Methodology and Bibliography:

Following the student's Research Program and Course of Study, the methodology and bibliography of secondary sources (academic books and articles) should be interdisciplinary in character, and should critically evaluate the scholarly contributions to the research question from the perspective of the different disciplines.  It is generally recommended that students devote an early section of their thesis to such a methodological reflection, although some Senior Theses will address the methodological dimensions of their inquiry in a more continuous fashion within the text.  In any case, a Senior Thesis should demonstrate a familiarity and knowledge of specific disciplinary approaches and the distinctiveness and originality of an interdisciplinary one.

Originality:

The elusive goal of originality plagues scholars of all levels. No academic work is ever entirely original, since we build upon mountains of information, resources, and scholarship that come before us.  Thus the importance of acknowledging debts fully and clearly to other scholars.  Rather than striving for complete originality, students should select a subject in such a way as to contribute to the conversation, drawing on the research and ideas of many other scholars and thinkers, their work cited as used.  A Senior Thesis might result in a re-evaluation of existing interpretation or a fresh perspective, although it is unlikely that a student's insights will likely not be present at the beginning of the project.  Rather, through the critical and creative exercise of research and writing, under the guidance of the 190 seminar instructor, that original contribution will emerge.  Remember: no two theses are alike, even if they use the same primary sources and address the same topic.

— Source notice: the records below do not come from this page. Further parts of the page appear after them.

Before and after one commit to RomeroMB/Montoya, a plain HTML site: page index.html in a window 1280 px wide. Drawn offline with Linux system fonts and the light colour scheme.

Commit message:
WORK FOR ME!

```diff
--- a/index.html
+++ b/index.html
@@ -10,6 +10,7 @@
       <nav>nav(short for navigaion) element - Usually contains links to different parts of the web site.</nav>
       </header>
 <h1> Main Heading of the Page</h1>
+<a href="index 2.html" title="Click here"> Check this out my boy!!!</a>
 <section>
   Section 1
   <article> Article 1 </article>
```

Resources:

In addition to the analytical, research, and writing skills acquired in ISF 189 and other coursework, students are encouraged to begin discussion before the semester of their Senior Thesis about sources and bibliography with the ISF faculty, and to reach out to faculty in relevant departments and programs on the UC campus.  The student's thesis advisor in ISF 190 will be an important resource in directing them towards resident experts on campus.  Lynn Jones, Research Librarian at Doe, is an invaluable resource in helping orient students towards primary and secondary sources: students should consult her "ISF 190 Thesis Seminar" website long before they begin the 190 (http://guides.lib.berkeley.edu/course-guide/193-ISF190).  Indeed, it is expected that students will have devoted a serious effort towards identifying a research topic, if not a set of research questions, before the semester of their Senior Thesis, and should come prepared to the first meeting of their ISF 190 with a paragraph statement, list of possible sources, and foundational bibliography for their Senior Thesis.

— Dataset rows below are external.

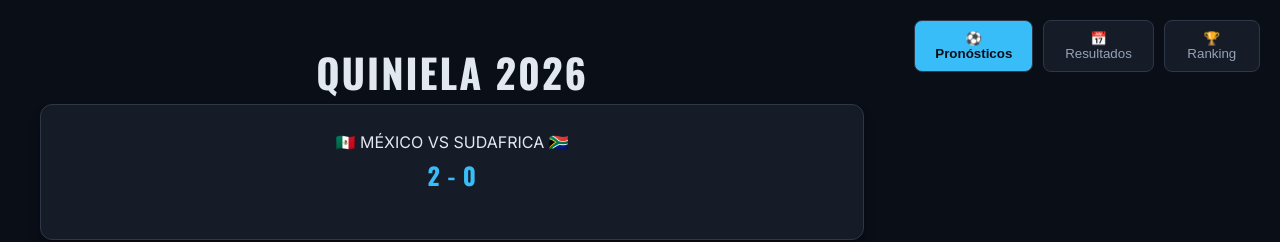
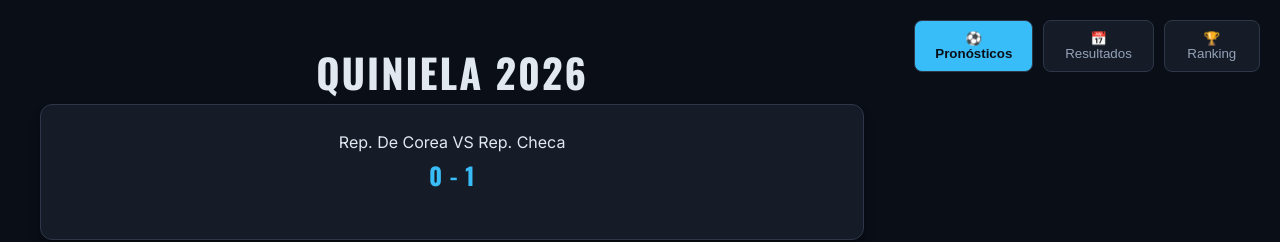
Before and after one commit to alberto88vala-dev/quiniela-mundial-2026, a React (Vite) app: page / in a window 1280 px wide. Shown: the top 242 px of the page. Built offline with nearby package versions, Linux system fonts and the light colour scheme.

Commit message:
marcador chequia

```diff
--- a/src/pages/QuinielaManual.jsx
+++ b/src/pages/QuinielaManual.jsx
@@ -5,8 +5,8 @@ export default function QuinielaManual() {
   const [pronosticadorActivo, setPronosticadorActivo] = useState('betin');
 
   const marcadorMundial = {
-    partido: "🇲🇽 MÉXICO VS SUDAFRICA 🇿🇦",
-    resultado: "2 - 0"
+    partido: "Rep. De Corea VS Rep. Checa",
+    resultado: "0 - 1"
   };
 
   const partidos = [
```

[1]

For further elaboration of these categories, see Wayne C. Booth, Gregory G. Colomb, and Joseph M. Williams, The Craft of Research, 3rd edition(Chicago: The University of Chicago Press, 2008): 69-70 et. seq.

ISF Creative Thesis Option - On occasion, an appropriate part of the senior thesis can be an original, creative work such as a play, musical composition, a performance piece, a video production, a screenplay, or a collection of poetry. The thesis, no matter what form it takes, is expected to be an outgrowth of the Research Program.  Students choosing to do the creative option must 1) secure an outside adviser/"second reader" who is knowledgeable in the appropriate creative field, and 2) write a 15 page research paper on the theoretical foundations of the creative work.  Students who are interested in exploring this option should first consult with Professor Rakesh Bhandari.